- The shipment tracking is available online. 
- The sellers seem to use logistic hubs efficiently, based on the tracking details of the items I purchased. 
- The border paperwork is taken care by the third party logistic partner. 
- There is a strong mechanism to weed out fakes and cheats and quality maintenance on the site. There is good refund mechanism to take care of customer's interests. 

The above points sum up all aspects of an efficient globalised trade; A good market  to bring buyers and sellers together, payment assurance between strangers without resorting to costly letters of credit, efficient logistics for shipping and delivery with tracking, and mechanism to ensure quality and avoidance of fraud. The aggregators and middlemen get weeded out. The only aggregation is probably in terms of logistics where the hubs collect the items directed to same destination and bunch them together. Wish probably represents what one wishes in an ideal globalised trading system with given constraints of today's technology. 

India has millions of small suppliers and manufacturers who are cut-off from global markets. Some who export are dependent on middlemen (the so called merchant-exporters) and aggregators. This is a loss not only to the manufacturer, but also to the country as we lose competitiveness. An exposure on apps like Wish would go a long way to get the buyers directly to the manufacturer. The payment assurance, a usual stumbling block for starters, is taken care through the app. 

However, shipping from India is relatively costly and the number of door pick up services of international standards is few. The cost of shipping for smaller packages is way higher when compared to China. This has more to do with lack of scale efficiency, and poor export related infrastructure. Shipping cost is a direct function of these. 

While export infrastructure will take time to come up, some amount of handholding and guidance is needed to develop small scale Indian manufacturers and suppliers to start thinking global. This activity can be done at relatively lesser cost and may have high impact in increasing exports. An interesting idea about how Government should go about creating a national level trade network towards this objective is outlined here in an article by Ajay Srivastava, an experienced Indian Trade Service officer. There has lately been good initiatives by the Commerce ministry in this direction through various initiatives such as handholding startups, iSeva twitter handle, Niryat Bandhu scheme run by DGFT to handhold newcomers in international trade, and so on. More such measures are welcome. And existing efficient tools such as Wish should be exploited by spreading the news about them. This post is an effort in that direction. 

Jul 1, 2016

Technology solution to the authenticity problem - Blockchain applications
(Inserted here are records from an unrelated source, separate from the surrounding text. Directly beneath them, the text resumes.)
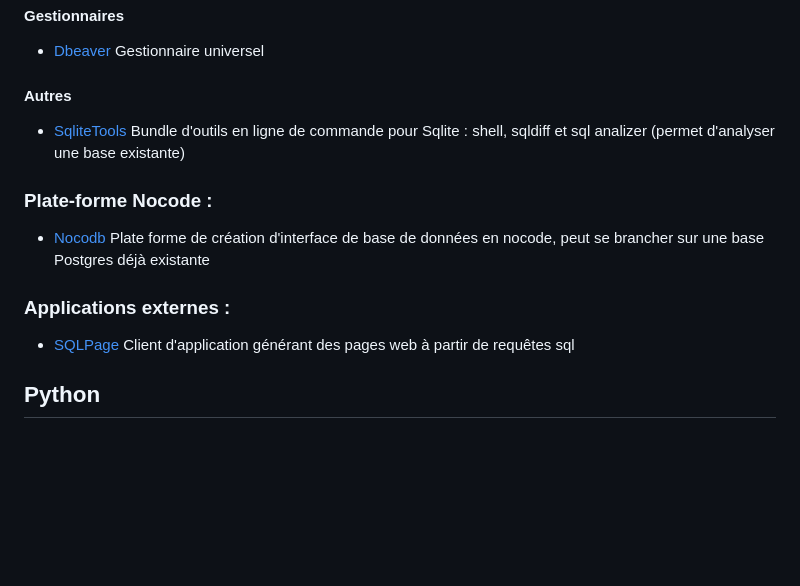
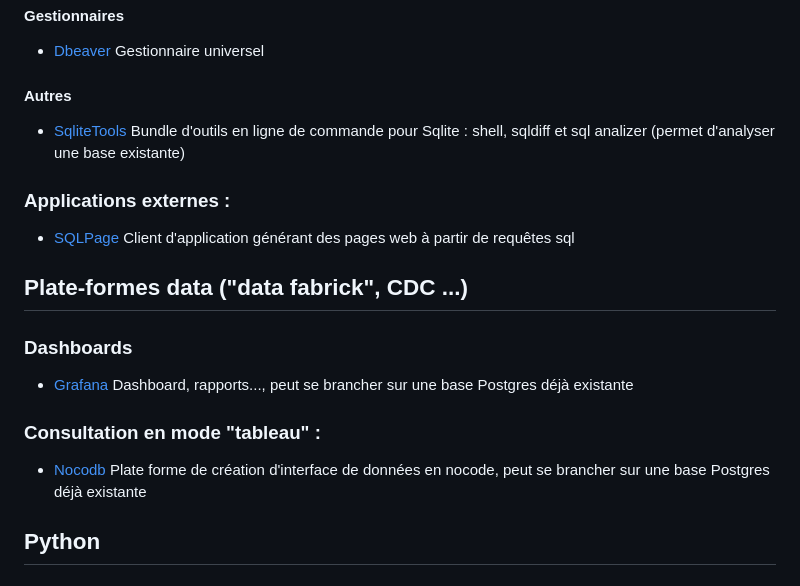
Before and after one commit to thomas-szczurek/ressources_sig, a Markdown page: ressources.md, the part around the change. Drawn GitHub-style; blank space fills up the shorter version.

Commit message:
AJout section Plate-formes data

```diff
--- a/ressources.md
+++ b/ressources.md
@@ -44,11 +44,16 @@ Voir dépot [ref_postgresql](https://github.com/Jean-Roc/ref_postgresql/blob/mai
 #### Autres
 * [SqliteTools](https://www.sqlite.org/download.html) Bundle d'outils en ligne de commande pour Sqlite : shell, sqldiff et sql analizer (permet d'analyser une base existante)
 
-### Plate-forme Nocode :
-* [Nocodb](https://nocodb.com/) Plate forme de création d'interface de base de données en nocode, peut se brancher sur une base Postgres déjà existante
-
 ### Applications externes :
 * [SQLPage](https://sql.ophir.dev/) Client d'application générant des pages web à partir de requêtes sql
+
+## Plate-formes data ("data fabrick", CDC ...)
+
+### Dashboards
+* [Grafana](https://grafana.com/) Dashboard, rapports..., peut se brancher sur une base Postgres déjà existante
+
+### Consultation en mode "tableau" :
+* [Nocodb](https://nocodb.com/) Plate forme de création d'interface de données en nocode, peut se brancher sur une base Postgres déjà existante
 
 ## Python
 
```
I had blogged three years ago about the Bitcoin and the associated blockchain technology and how it might be used to create an international currency in place of the existing SDRs of IMF. 
A lot of icecaps have melted since that post and I thought of revisiting the topic of Bitcoin, chiefly relating to the interesting tail of the Bitcoin; the blockchain, and the potential applications that the world has since discovered. 
For starters, Bitcoin is a digital cryptocurrency, stored and exchanged electronically to buy/sell whatever can be dealt online. More about Bitcoin here
The Bitcoin runs on a public ledger called a blockchain. The blockchain is the interesting part that has applications beyond running a digital currency. The blockchain per se is a dry piece of code that grows with every transaction of the underlying asset (e.g. a Bitcoin). The beauty of the blockchain lies in its ability to generate trust of authenticity of the underlying asset, without resorting to any government/semi-government/autonomous agency to do the verification. The verification is based on the peer-to-peer sharing of this blockchain which resides on multiple servers and readily tells if the Bitcoin is genuine or not. You may find a simpler explanation about how all this works here.
The block-chain has number of interesting applications. Let me give one example here.
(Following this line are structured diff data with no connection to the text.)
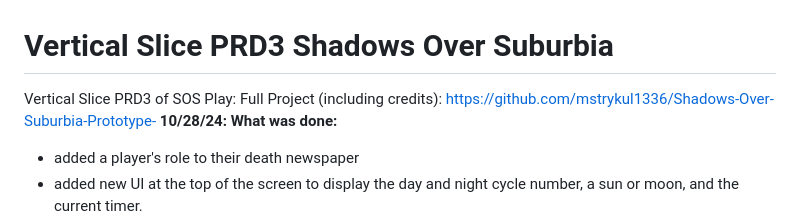
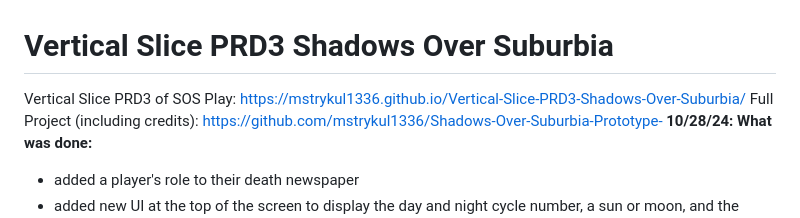
Before and after one commit to mstrykul1336/Vertical-Slice-PRD3-Shadows-Over-Suburbia, a Markdown page: README.md, the part around the change. Rendered like a GitHub page.

```diff
--- a/README.md
+++ b/README.md
@@ -1,6 +1,6 @@
 # Vertical Slice PRD3 Shadows Over Suburbia
  Vertical Slice PRD3 of SOS
- Play:
+ Play: https://mstrykul1336.github.io/Vertical-Slice-PRD3-Shadows-Over-Suburbia/
  Full Project (including credits): https://github.com/mstrykul1336/Shadows-Over-Suburbia-Prototype-
  **10/28/24:**
  **What was done:**
```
In a country like ours, verification of documents to title (land, apartments, sites etc) is an important aspect in sale transaction. The verification process is cumbersome. The land title for example needs to be verified from the land revenue records of state government in addition to registrar's office to verify the last sale. Also, one needs to check for legal issues, if any, due to inheritance related matter. Similarly, the residential sites needs to be verified from town plan sanction authority, registrar's office and so on. In case of apartments, one needs to check property tax matters in addition.
Despite these verification, one is never sure that the title being transferred is clean and will come without encumbrances. The blockchain may be used to tag each unique property document issued and any change of hands would reflect in blockchain, leading to easier online verification. The blockchain may include all information related to the underlying asset including details such as payment of property taxes, sale registration and so on. One look at the blockchain would give a complete picture on the title. Also, in case of litigation, the blockchain may add a link that stops sale transactions immediately. No sale allowed till the litigation link is broken by the court. You get the drift.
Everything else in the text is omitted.